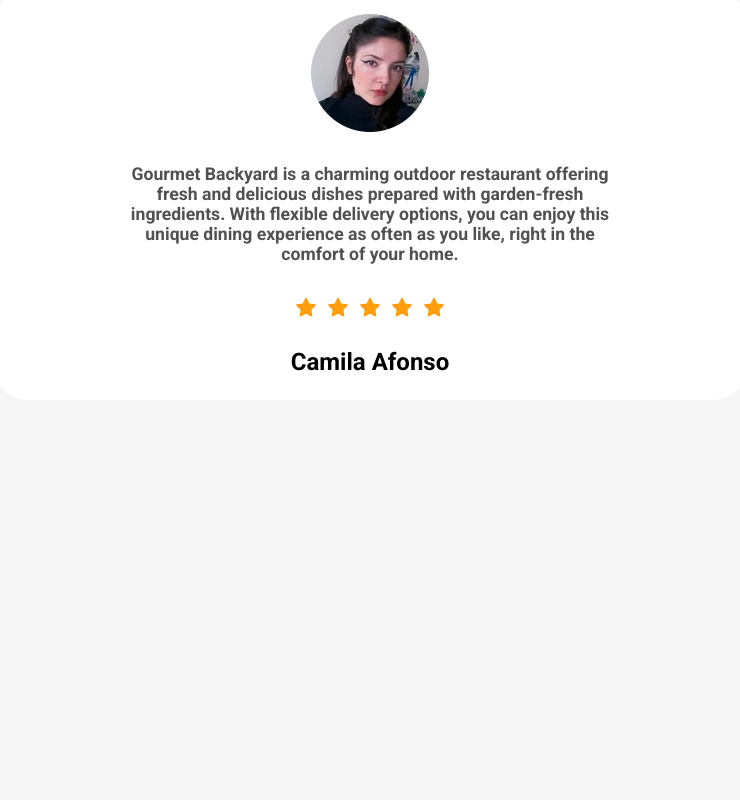
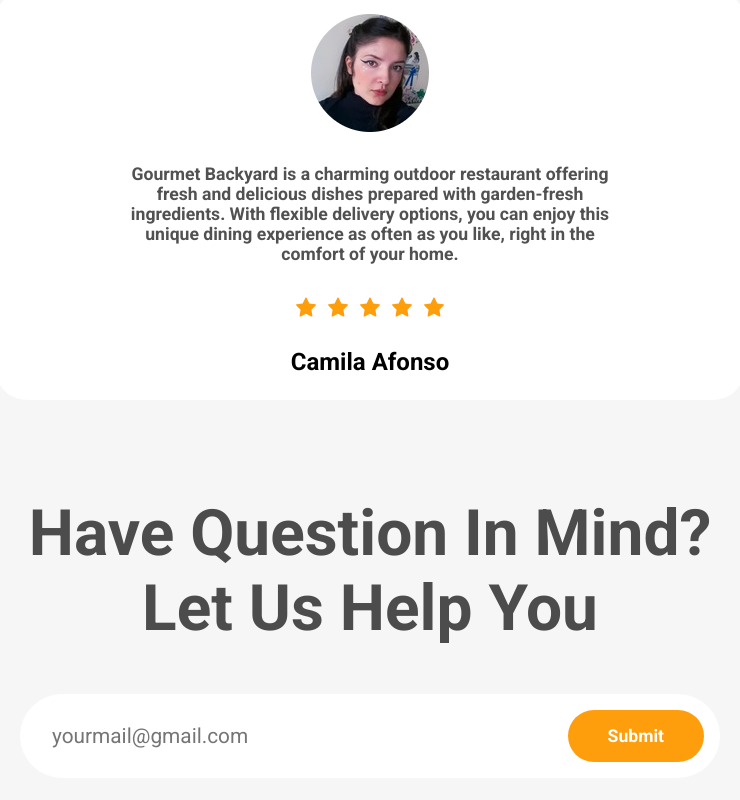
Before and after one commit to crcami/gourmet-backyard, a React (Create React App) app: page / in a window 1280 px wide. Shown: the part 3540-4340 px from the top of the page, without its empty margins (270-1010 px from the left). Before the commit the page ends 3972 px from the top, so only its background shows below. Built offline with nearby package versions, Linux system fonts and the light colour scheme.

Commit message:
Feat: Introduction of the component named Contact.

```diff
--- a/src/App.js
+++ b/src/App.js
@@ -3,6 +3,7 @@
 import About from './Components/About';
 import Work from './Components/Work';
 import Testimonial from './Components/Testimonial';
+import Contact from './Components/Contact';
 
 function App() {
   return (
@@ -11,6 +12,7 @@
      <About/>
      <Work/>
      <Testimonial/>
+     <Contact/>
     </div>
   );
 }
--- /dev/null
+++ b/src/Components/Contact.js
@@ -0,0 +1,15 @@
+import React from 'react'
+
+const Contact = () => {
+    return <div className="contact-page-wrapper">
+        <h1 className="primary-heading">Have Question In Mind? </h1>
+        <h1 className="primary-heading">Let Us Help You</h1>
+        <div className="contact-form-container">
+            <input type="text" placeholder="yourmail@gmail.com" />
+            <button className="secondary-button">Submit</button>
+        </div>
+
+    </div>;
+};
+
+export default Contact
```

■ EXERCISE GOAL: Whichever lines of the material hold the word "primary", find and copy them.

■ WRITTEN ANSWER:
+        <h1 className="primary-heading">Have Question In Mind? </h1>
+        <h1 className="primary-heading">Let Us Help You</h1>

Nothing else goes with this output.